The last six weeks have not been the best of Preet Bharara’s life. But he’s used them profitably, moving through most of the five stages of grief after the U.S. Second Circuit Court of Appeals basically torpedoed his life’s work vis-à-vis insider-trading. Indeed, after a black start to the new year, Preet was starting to emerge from his deepest depression (Stage 4) and in to a sort of acceptance (Stage 5).
So the Second Circuit took away two of his insider-trading convictions. And, sure, his remaining total of 84 appeared likely to be further diminished as the likes of Michael Steinberg got the Chiasson-and-Newman treatment on appeal. But he still had dozens and dozens of guilty pleas, those people he was able to browbeat into confessing to crimes that are no longer crimes. Those, surely, were safe. Read more »
Last December, SAC Capital portfolio manager Mike Steinberg was found guilty on one court of conspiracy and four counts of securities fraud. In May, he was sentenced to 3.5 years in prison, despite asking for leniency on account of the fact that he once raised money for a friend’s organ transplant with a bake sale. So, you might expect a guy in his position to be feeling pretty glum these days and pretty pessimistic about his prospects, particularly those of the professional variety. Yet, on the contrary, Steinberg is actually exhibiting signs of a man not just walking on sunshine but downright bullish about his career trajectory. In addition to appealing his sentence, the ex-SAC manager is already making plans to dive back into the investing game, ASAP. Read more »
To be fair, we don’t actually know 1) how much money was raised and 2) if his friend needed a heart. It could’ve been a kidney or liver or a lung. What we do know is that U.S. District Judge Richard Sullivan was somehow unmoved by this argument, made on behalf of ex-SAC employee and convicted insider trader Mike Steinberg: Read more »
Michael Steinberg, a portfolio manager at Steven A. Cohen’s SAC Capital Advisors who was found guilty last year on insider trading charges, has asked for a two-year sentence, far shorter than the term recommended by probation officials. In a 65-page sentencing memo, Steinberg’s lawyer Barry Berke referred to his “character and broader life accomplishments” in arguing that his sentence should be only two years in prison. A report by the court’s probation department recommended that Steinberg be sentenced to a prison term of 4-1/4 to 5-1/4 years for his December conviction on one count of conspiracy to commit securities fraud and four counts of securities fraud. “Mr. Steinberg is a man of many admirable individual characteristics — but more than that, he is a giver and a doer, someone whose contributions to the happiness, success and well-being of his family, friends, and many others are second to none,” Berke wrote to U.S. District Judge Richard Sullivan. [Reuters]
Ex-SAC Capital PM Mike Steinberg seemed pretty surprised when he was found guilty of insider trading.
Ms. Williams recalled the day when Michael S. Steinberg, a portfolio manager at the hedge fund SAC Capital Advisors, was brought before a Manhattan judge to be read the insider trading charges against him.

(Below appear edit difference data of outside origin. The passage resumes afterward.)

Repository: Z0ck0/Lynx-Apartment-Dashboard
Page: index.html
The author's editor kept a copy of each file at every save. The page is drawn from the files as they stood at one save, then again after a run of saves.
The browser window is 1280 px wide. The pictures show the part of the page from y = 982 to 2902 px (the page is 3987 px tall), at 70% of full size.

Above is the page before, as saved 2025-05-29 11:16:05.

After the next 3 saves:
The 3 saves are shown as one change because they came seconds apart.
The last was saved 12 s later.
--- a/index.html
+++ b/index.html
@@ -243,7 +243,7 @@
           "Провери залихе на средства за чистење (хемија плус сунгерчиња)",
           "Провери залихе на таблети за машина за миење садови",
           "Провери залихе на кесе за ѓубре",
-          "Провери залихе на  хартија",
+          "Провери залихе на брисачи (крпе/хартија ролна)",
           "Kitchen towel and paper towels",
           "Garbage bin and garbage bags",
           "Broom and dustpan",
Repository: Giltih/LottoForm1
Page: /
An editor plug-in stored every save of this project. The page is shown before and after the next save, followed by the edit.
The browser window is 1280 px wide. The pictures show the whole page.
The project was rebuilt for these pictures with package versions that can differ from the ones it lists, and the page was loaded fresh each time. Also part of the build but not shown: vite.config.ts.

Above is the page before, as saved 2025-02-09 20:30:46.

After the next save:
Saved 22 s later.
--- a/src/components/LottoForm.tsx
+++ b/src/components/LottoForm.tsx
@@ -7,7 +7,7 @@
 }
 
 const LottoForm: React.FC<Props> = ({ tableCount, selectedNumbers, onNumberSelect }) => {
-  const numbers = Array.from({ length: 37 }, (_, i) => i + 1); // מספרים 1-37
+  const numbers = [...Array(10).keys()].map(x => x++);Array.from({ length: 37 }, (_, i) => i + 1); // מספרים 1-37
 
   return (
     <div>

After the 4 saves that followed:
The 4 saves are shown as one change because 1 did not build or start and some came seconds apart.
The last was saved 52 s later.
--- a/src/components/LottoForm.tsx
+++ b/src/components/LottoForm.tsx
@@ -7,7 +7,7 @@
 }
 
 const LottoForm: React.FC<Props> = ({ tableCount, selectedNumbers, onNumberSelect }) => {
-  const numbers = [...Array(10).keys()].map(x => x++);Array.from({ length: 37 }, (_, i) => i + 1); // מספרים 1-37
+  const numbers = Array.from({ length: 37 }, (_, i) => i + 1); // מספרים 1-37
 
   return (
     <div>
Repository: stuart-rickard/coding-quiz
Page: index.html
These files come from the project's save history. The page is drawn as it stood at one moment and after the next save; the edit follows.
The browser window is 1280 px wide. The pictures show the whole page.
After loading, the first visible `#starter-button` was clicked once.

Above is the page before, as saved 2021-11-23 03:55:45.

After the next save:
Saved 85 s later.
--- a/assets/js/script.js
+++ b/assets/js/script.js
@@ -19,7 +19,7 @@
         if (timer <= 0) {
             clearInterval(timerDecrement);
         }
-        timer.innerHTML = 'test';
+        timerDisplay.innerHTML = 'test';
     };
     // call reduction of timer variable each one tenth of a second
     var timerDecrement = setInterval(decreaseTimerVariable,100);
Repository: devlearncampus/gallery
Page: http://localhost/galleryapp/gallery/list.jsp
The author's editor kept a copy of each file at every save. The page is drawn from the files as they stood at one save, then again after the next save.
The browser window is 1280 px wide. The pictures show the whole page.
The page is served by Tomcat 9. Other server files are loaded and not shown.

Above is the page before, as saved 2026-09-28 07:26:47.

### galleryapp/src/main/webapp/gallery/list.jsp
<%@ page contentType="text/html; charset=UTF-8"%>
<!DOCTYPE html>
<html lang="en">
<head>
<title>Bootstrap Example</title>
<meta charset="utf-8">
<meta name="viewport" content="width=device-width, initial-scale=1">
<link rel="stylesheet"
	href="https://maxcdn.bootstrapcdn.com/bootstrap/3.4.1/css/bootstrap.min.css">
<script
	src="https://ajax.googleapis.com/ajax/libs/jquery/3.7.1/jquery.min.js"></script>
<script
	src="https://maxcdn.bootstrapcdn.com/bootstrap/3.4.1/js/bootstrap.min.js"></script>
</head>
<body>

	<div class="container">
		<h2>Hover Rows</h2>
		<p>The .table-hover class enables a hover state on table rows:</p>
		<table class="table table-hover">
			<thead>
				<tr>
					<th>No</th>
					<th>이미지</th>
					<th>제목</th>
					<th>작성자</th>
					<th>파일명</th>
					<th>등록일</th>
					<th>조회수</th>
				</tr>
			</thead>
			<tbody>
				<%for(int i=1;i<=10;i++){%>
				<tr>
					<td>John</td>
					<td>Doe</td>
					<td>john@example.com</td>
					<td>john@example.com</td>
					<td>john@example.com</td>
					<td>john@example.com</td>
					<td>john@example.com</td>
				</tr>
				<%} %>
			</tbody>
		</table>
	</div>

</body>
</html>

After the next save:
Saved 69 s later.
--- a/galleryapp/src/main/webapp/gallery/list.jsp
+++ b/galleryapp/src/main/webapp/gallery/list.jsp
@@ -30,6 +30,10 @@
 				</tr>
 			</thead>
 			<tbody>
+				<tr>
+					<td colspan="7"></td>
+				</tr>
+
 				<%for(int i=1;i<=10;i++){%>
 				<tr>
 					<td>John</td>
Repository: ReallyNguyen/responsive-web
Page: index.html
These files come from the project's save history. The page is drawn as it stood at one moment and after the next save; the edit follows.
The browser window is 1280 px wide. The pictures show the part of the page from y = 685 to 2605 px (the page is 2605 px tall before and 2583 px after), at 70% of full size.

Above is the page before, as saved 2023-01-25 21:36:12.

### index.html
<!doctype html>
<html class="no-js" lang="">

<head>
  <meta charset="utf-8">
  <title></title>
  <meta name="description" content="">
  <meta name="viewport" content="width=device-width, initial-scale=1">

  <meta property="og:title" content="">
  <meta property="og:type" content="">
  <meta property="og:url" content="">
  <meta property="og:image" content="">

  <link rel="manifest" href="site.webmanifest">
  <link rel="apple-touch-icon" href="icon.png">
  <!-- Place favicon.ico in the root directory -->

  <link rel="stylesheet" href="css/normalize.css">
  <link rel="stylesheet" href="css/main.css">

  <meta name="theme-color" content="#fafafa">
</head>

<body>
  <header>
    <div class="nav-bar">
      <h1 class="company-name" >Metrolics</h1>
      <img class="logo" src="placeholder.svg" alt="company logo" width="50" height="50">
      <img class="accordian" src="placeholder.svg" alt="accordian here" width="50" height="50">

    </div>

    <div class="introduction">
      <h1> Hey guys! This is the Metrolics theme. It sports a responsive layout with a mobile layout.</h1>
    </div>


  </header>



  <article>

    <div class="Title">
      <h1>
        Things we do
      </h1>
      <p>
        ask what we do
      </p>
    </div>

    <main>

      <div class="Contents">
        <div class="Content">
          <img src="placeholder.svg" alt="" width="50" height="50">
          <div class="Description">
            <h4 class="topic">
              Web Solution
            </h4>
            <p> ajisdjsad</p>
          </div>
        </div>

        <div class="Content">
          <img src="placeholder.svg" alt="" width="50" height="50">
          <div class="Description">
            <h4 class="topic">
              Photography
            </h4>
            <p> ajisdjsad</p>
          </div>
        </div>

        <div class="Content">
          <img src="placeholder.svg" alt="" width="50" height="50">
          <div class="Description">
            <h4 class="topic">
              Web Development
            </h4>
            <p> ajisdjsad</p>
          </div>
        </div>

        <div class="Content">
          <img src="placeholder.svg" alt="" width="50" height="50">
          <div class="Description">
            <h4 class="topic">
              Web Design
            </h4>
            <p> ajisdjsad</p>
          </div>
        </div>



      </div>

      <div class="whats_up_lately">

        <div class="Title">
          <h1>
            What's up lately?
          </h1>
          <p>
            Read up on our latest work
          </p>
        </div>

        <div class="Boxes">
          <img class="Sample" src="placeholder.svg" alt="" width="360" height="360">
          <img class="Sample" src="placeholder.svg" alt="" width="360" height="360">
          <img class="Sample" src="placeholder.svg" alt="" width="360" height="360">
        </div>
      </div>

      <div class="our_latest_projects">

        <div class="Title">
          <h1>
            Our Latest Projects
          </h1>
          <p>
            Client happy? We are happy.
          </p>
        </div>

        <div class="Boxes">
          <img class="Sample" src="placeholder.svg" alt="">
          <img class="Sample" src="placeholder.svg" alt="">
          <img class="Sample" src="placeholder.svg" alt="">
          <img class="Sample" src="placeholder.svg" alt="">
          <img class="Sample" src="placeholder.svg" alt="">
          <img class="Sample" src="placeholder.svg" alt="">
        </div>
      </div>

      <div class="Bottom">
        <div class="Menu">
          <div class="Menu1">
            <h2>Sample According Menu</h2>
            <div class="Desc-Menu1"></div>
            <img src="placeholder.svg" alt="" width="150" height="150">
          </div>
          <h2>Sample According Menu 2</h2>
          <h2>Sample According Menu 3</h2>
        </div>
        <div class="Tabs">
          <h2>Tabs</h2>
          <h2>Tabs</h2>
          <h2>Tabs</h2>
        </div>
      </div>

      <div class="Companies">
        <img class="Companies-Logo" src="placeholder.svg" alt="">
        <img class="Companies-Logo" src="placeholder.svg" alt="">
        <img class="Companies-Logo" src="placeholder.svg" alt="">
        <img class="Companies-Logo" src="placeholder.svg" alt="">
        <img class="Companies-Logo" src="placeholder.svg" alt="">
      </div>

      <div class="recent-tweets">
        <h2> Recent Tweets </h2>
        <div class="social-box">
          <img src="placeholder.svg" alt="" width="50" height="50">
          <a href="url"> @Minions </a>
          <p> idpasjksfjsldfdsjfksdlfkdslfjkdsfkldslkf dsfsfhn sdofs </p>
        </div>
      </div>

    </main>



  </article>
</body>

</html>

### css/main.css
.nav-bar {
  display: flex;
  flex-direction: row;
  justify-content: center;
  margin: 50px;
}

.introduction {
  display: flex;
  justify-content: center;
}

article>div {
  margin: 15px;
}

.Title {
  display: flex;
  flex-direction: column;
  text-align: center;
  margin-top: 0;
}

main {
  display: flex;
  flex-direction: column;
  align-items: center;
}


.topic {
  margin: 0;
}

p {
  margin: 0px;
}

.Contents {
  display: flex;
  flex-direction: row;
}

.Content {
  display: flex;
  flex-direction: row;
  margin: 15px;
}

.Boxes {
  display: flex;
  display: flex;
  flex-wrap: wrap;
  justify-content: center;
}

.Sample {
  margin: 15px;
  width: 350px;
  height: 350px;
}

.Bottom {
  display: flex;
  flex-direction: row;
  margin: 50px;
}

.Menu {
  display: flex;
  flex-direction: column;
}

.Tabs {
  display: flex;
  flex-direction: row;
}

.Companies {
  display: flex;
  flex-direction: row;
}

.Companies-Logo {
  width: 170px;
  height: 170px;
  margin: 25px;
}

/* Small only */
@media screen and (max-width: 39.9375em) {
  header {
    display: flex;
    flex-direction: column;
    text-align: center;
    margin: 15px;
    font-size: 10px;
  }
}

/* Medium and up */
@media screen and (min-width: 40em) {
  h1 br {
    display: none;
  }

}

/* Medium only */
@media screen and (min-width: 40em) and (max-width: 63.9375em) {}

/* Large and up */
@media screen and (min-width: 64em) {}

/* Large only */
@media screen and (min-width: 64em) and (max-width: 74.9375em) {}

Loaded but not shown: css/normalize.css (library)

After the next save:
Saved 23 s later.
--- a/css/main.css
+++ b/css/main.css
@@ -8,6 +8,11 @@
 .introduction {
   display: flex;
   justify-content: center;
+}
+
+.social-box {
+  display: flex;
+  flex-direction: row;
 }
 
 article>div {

The police escorted him, in handcuffs, into the Lower Manhattan courthouse through the main elevators rather than the usual back way leading into the courtroom. When Mr. Steinberg emerged from the main elevators, there was a look of utter shock on his face. “Being caught is so out of their wildest dreams,” she said.
For the moment, however, Cohen is preparing for an end-of-year boat trip, said someone familiar with the matter, and is ending 2013 with an impressive market performance of more than 16 percent returns, according to someone familiar with the figures, despite the legal maelstrom. He was in his office Wednesday, watching Federal Reserve Chairman Ben Bernanke on CNBC, when Steinberg’s verdict was returned. “Guilty,” Cohen muttered in the midst of Bernanke’s televised press conference, a pronouncement that was picked up on SAC’s internal intercom system for traders who hadn’t yet learned the outcome to hear. It was an eerie experience, said someone who was there. [CNBC]
This probably does not come as any more of a surprise to him than it does to anybody else, given (a) that prosecutors are batting 1.000 on insider-trading cases these days, and (b) that he passed out as soon as he saw the jury walk into the courtroom. Read more »